INSTRUCTIONS FOR THE TASK: Print each record exactly as it appears, but drop the images.

====== DATA IN THIS EXERCISE

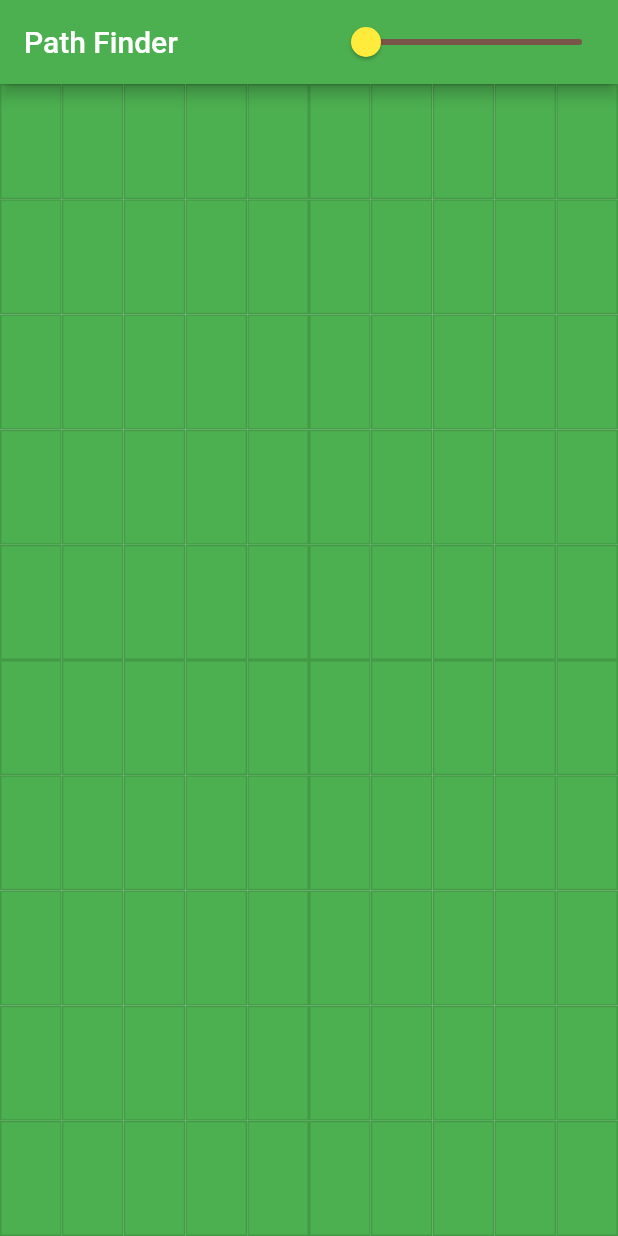
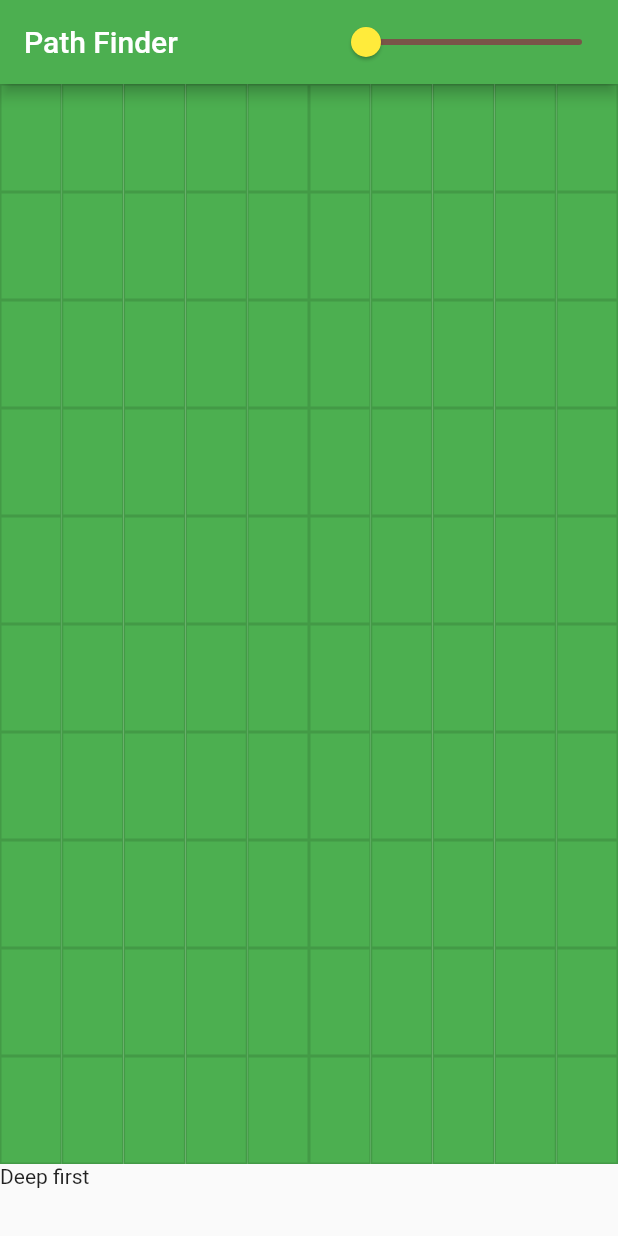
Before and after one commit to Oniryu95/path_finder, a Flutter app: the screen it shows after launch, on a phone screen of 412 x 824 dp. Run offline on Flutter 3.47's test engine with Material 2 defaults, Android fonts, the phone set to English and light mode, and no system bars.

Commit message:
Animation container, algorithms.dart
Signed-off-by: Stefano Sidoni <oniryu95@yahoo.it>

```diff
--- a/lib/main.dart
+++ b/lib/main.dart
@@ -1,5 +1,5 @@
 import 'package:flutter/material.dart';
-import 'package:path_finder/utilities/widgets/screen_map.dart';
+import 'package:path_finder/widgets/screen_map.dart';
 
 void main() {
   runApp(const MyApp());
--- /dev/null
+++ b/lib/utilities/algorithms.dart
@@ -0,0 +1,3 @@
+import 'node.dart';
+
+void depthFirst(List<List<Node>> maps) {}
--- a/lib/utilities/widgets/screen_map.dart
+++ /dev/null
@@ -1,77 +0,0 @@
-import 'package:flutter/material.dart';
-import 'package:path_finder/utilities/node.dart';
-
-class ScreenMap extends StatefulWidget {
-  ScreenMap({Key? key}) : super(key: key);
-
-  double mapSize = 10;
-  List<List<Node>> maps = [];
-
-  @override
-  ScreenMapState createState() => ScreenMapState();
-}
-
-class ScreenMapState extends State<ScreenMap> {
-  @override
-  void initState() {
-    createMaps();
-    super.initState();
-  }
-
-  void createMaps() {
-    setState(() {
-      widget.maps = List.generate(widget.mapSize.toInt(),
-          (index) => List.generate(widget.mapSize.toInt(), (index) => Node()));
-    });
-  }
-
-  @override
-  Widget build(BuildContext context) {
-    return Scaffold(
-        appBar: AppBar(title: const Text("Path Finder"), actions: [
-          Slider(
-              value: widget.mapSize,
-              max: 50,
-              min: 10,
-              activeColor: Colors.yellow,
-              inactiveColor: Colors.brown,
-              onChanged: (double value) {
-                setState(() {
-                  widget.mapSize = value;
-                  createMaps();
-                });
-              })
-        ]),
-        body: Center(
-          child: Column(
-            mainAxisAlignment: MainAxisAlignment.center,
-            children: List.generate(
-                widget.mapSize.toInt(),
-                (i) => Flexible(
-                        child: Row(
-                      children: List.generate(
-                          widget.mapSize.toInt(),
-                          (j) => Flexible(
-                                  child: GestureDetector(
-                                onDoubleTap: () {
-                                  setState(() {
-                                    widget.maps[i][j].color = Colors.blue;
-                                  });
-                                },
-                                onTap: () {
-                                  setState(() {
-                                    widget.maps[i][j].color = Colors.red;
-                                  });
-                                },
-                                child: Container(
-                                  decoration: BoxDecoration(
-                                      color: widget.maps[i][j].color,
-                                      border:
-                                          Border.all(color: Colors.black12)),
-                                ),
-                              ))),
-                    ))),
-          ),
-        ));
-  }
-}
--- /dev/null
+++ b/lib/widgets/screen_map.dart
@@ -0,0 +1,122 @@
+import 'package:flutter/material.dart';
+import 'package:path_finder/utilities/node.dart';
+
+class ScreenMap extends StatefulWidget {
+  ScreenMap({Key? key}) : super(key: key);
+
+  double mapSize = 10;
+  List<List<Node>> maps = [];
+  Node? start;
+  Node? goal;
+  bool isWorking = false;
+
+  @override
+  ScreenMapState createState() => ScreenMapState();
+}
+
+class ScreenMapState extends State<ScreenMap> {
+  @override
+  void initState() {
+    createMaps();
+    super.initState();
+  }
+
+  void createMaps() {
+    setState(() {
+      widget.maps = List.generate(widget.mapSize.toInt(),
+          (index) => List.generate(widget.mapSize.toInt(), (index) => Node()));
+    });
+  }
+
+  @override
+  Widget build(BuildContext context) {
+    return Scaffold(
+      appBar: AppBar(title: const Text("Path Finder"), actions: [
+        Slider(
+            value: widget.mapSize,
+            max: 40,
+            min: 10,
+            activeColor: Colors.yellow,
+            inactiveColor: Colors.brown,
+            onChanged: (double value) {
+              setState(() {
+                widget.mapSize = value;
+                createMaps();
+              });
+            })
+      ]),
+      body: Column(
+        children: [
+          Flexible(
+              flex: 15,
+              child: Column(
+                mainAxisAlignment: MainAxisAlignment.center,
+                children: List.generate(
+                    widget.mapSize.toInt(),
+                    (i) => Flexible(
+                            child: Row(
+                          children: List.generate(
+                              widget.mapSize.toInt(),
+                              (j) => Flexible(
+                                      child: GestureDetector(
+                                    onDoubleTap: () {
+                                      if (!widget.isWorking) {
+                                        setState(() {
+                                          if (widget.goal == null) {
+                                            widget.goal = widget.maps[i][j];
+                                            widget.maps[i][j].color =
+                                                Colors.blue;
+                                            return;
+                                          }
+
+                                          if (widget.goal !=
+                                              widget.maps[i][j]) {
+                                            widget.goal!.color = Colors.green;
+                                            widget.goal = widget.maps[i][j];
+                                          }
+                                          widget.maps[i][j].color = Colors.blue;
+                                        });
+                                      }
+                                    },
+                                    onTap: () {
+                                      if (!widget.isWorking) {
+                                        setState(() {
+                                          if (widget.start == null) {
+                                            widget.start = widget.maps[i][j];
+                                            widget.maps[i][j].color =
+                                                Colors.red;
+                                            return;
+                                          }
+
+                                          if (widget.start !=
+                                              widget.maps[i][j]) {
+                                            widget.start!.color = Colors.green;
+                                            widget.start = widget.maps[i][j];
+                                          }
+                                          widget.maps[i][j].color = Colors.red;
+                                        });
+                                      }
+                                    },
+                                    child: AnimatedContainer(
+                                      decoration: BoxDecoration(
+                                          color: widget.maps[i][j].color,
+                                          border: Border.all(
+                                              color: Colors.black12)),
+                                      duration: const Duration(seconds: 1),
+                                    ),
+                                  ))),
+                        ))),
+              )),
+          Flexible(
+            flex: 1,
+            child: Row(
+              children: const [
+                Flexible(child: Text("Deep first")),
+              ],
+            ),
+          )
+        ],
+      ),
+    );
+  }
+}
```
Also changed, not shown: pubspec.lock.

============

RESPONSE TO THIS TASK:
Before and after one commit to Oniryu95/path_finder, a Flutter app: the screen it shows after launch, on a phone screen of 412 x 824 dp. Run offline on Flutter 3.47's test engine with Material 2 defaults, Android fonts, the phone set to English and light mode, and no system bars.

Commit message:
Animation container, algorithms.dart
Signed-off-by: Stefano Sidoni <oniryu95@yahoo.it>

```diff
--- a/lib/main.dart
+++ b/lib/main.dart
@@ -1,5 +1,5 @@
 import 'package:flutter/material.dart';
-import 'package:path_finder/utilities/widgets/screen_map.dart';
+import 'package:path_finder/widgets/screen_map.dart';
 
 void main() {
   runApp(const MyApp());
--- /dev/null
+++ b/lib/utilities/algorithms.dart
@@ -0,0 +1,3 @@
+import 'node.dart';
+
+void depthFirst(List<List<Node>> maps) {}
--- a/lib/utilities/widgets/screen_map.dart
+++ /dev/null
@@ -1,77 +0,0 @@
-import 'package:flutter/material.dart';
-import 'package:path_finder/utilities/node.dart';
-
-class ScreenMap extends StatefulWidget {
-  ScreenMap({Key? key}) : super(key: key);
-
-  double mapSize = 10;
-  List<List<Node>> maps = [];
-
-  @override
-  ScreenMapState createState() => ScreenMapState();
-}
-
-class ScreenMapState extends State<ScreenMap> {
-  @override
-  void initState() {
-    createMaps();
-    super.initState();
-  }
-
-  void createMaps() {
-    setState(() {
-      widget.maps = List.generate(widget.mapSize.toInt(),
-          (index) => List.generate(widget.mapSize.toInt(), (index) => Node()));
-    });
-  }
-
-  @override
-  Widget build(BuildContext context) {
-    return Scaffold(
-        appBar: AppBar(title: const Text("Path Finder"), actions: [
-          Slider(
-              value: widget.mapSize,
-              max: 50,
-              min: 10,
-              activeColor: Colors.yellow,
-              inactiveColor: Colors.brown,
-              onChanged: (double value) {
-                setState(() {
-                  widget.mapSize = value;
-                  createMaps();
-                });
-              })
-        ]),
-        body: Center(
-          child: Column(
-            mainAxisAlignment: MainAxisAlignment.center,
-            children: List.generate(
-                widget.mapSize.toInt(),
-                (i) => Flexible(
-                        child: Row(
-                      children: List.generate(
-                          widget.mapSize.toInt(),
-                          (j) => Flexible(
-                                  child: GestureDetector(
-                                onDoubleTap: () {
-                                  setState(() {
-                                    widget.maps[i][j].color = Colors.blue;
-                                  });
-                                },
-                                onTap: () {
-                                  setState(() {
-                                    widget.maps[i][j].color = Colors.red;
-                                  });
-                                },
-                                child: Container(
-                                  decoration: BoxDecoration(
-                                      color: widget.maps[i][j].color,
-                                      border:
-                                          Border.all(color: Colors.black12)),
-                                ),
-                              ))),
-                    ))),
-          ),
-        ));
-  }
-}
--- /dev/null
+++ b/lib/widgets/screen_map.dart
@@ -0,0 +1,122 @@
+import 'package:flutter/material.dart';
+import 'package:path_finder/utilities/node.dart';
+
+class ScreenMap extends StatefulWidget {
+  ScreenMap({Key? key}) : super(key: key);
+
+  double mapSize = 10;
+  List<List<Node>> maps = [];
+  Node? start;
+  Node? goal;
+  bool isWorking = false;
+
+  @override
+  ScreenMapState createState() => ScreenMapState();
+}
+
+class ScreenMapState extends State<ScreenMap> {
+  @override
+  void initState() {
+    createMaps();
+    super.initState();
+  }
+
+  void createMaps() {
+    setState(() {
+      widget.maps = List.generate(widget.mapSize.toInt(),
+          (index) => List.generate(widget.mapSize.toInt(), (index) => Node()));
+    });
+  }
+
+  @override
+  Widget build(BuildContext context) {
+    return Scaffold(
+      appBar: AppBar(title: const Text("Path Finder"), actions: [
+        Slider(
+            value: widget.mapSize,
+            max: 40,
+            min: 10,
+            activeColor: Colors.yellow,
+            inactiveColor: Colors.brown,
+            onChanged: (double value) {
+              setState(() {
+                widget.mapSize = value;
+                createMaps();
+              });
+            })
+      ]),
+      body: Column(
+        children: [
+          Flexible(
+              flex: 15,
+              child: Column(
+                mainAxisAlignment: MainAxisAlignment.center,
+                children: List.generate(
+                    widget.mapSize.toInt(),
+                    (i) => Flexible(
+                            child: Row(
+                          children: List.generate(
+                              widget.mapSize.toInt(),
+                              (j) => Flexible(
+                                      child: GestureDetector(
+                                    onDoubleTap: () {
+                                      if (!widget.isWorking) {
+                                        setState(() {
+                                          if (widget.goal == null) {
+                                            widget.goal = widget.maps[i][j];
+                                            widget.maps[i][j].color =
+                                                Colors.blue;
+                                            return;
+                                          }
+
+                                          if (widget.goal !=
+                                              widget.maps[i][j]) {
+                                            widget.goal!.color = Colors.green;
+                                            widget.goal = widget.maps[i][j];
+                                          }
+                                          widget.maps[i][j].color = Colors.blue;
+                                        });
+                                      }
+                                    },
+                                    onTap: () {
+                                      if (!widget.isWorking) {
+                                        setState(() {
+                                          if (widget.start == null) {
+                                            widget.start = widget.maps[i][j];
+                                            widget.maps[i][j].color =
+                                                Colors.red;
+                                            return;
+                                          }
+
+                                          if (widget.start !=
+                                              widget.maps[i][j]) {
+                                            widget.start!.color = Colors.green;
+                                            widget.start = widget.maps[i][j];
+                                          }
+                                          widget.maps[i][j].color = Colors.red;
+                                        });
+                                      }
+                                    },
+                                    child: AnimatedContainer(
+                                      decoration: BoxDecoration(
+                                          color: widget.maps[i][j].color,
+                                          border: Border.all(
+                                              color: Colors.black12)),
+                                      duration: const Duration(seconds: 1),
+                                    ),
+                                  ))),
+                        ))),
+              )),
+          Flexible(
+            flex: 1,
+            child: Row(
+              children: const [
+                Flexible(child: Text("Deep first")),
+              ],
+            ),
+          )
+        ],
+      ),
+    );
+  }
+}
```
Also changed, not shown: pubspec.lock.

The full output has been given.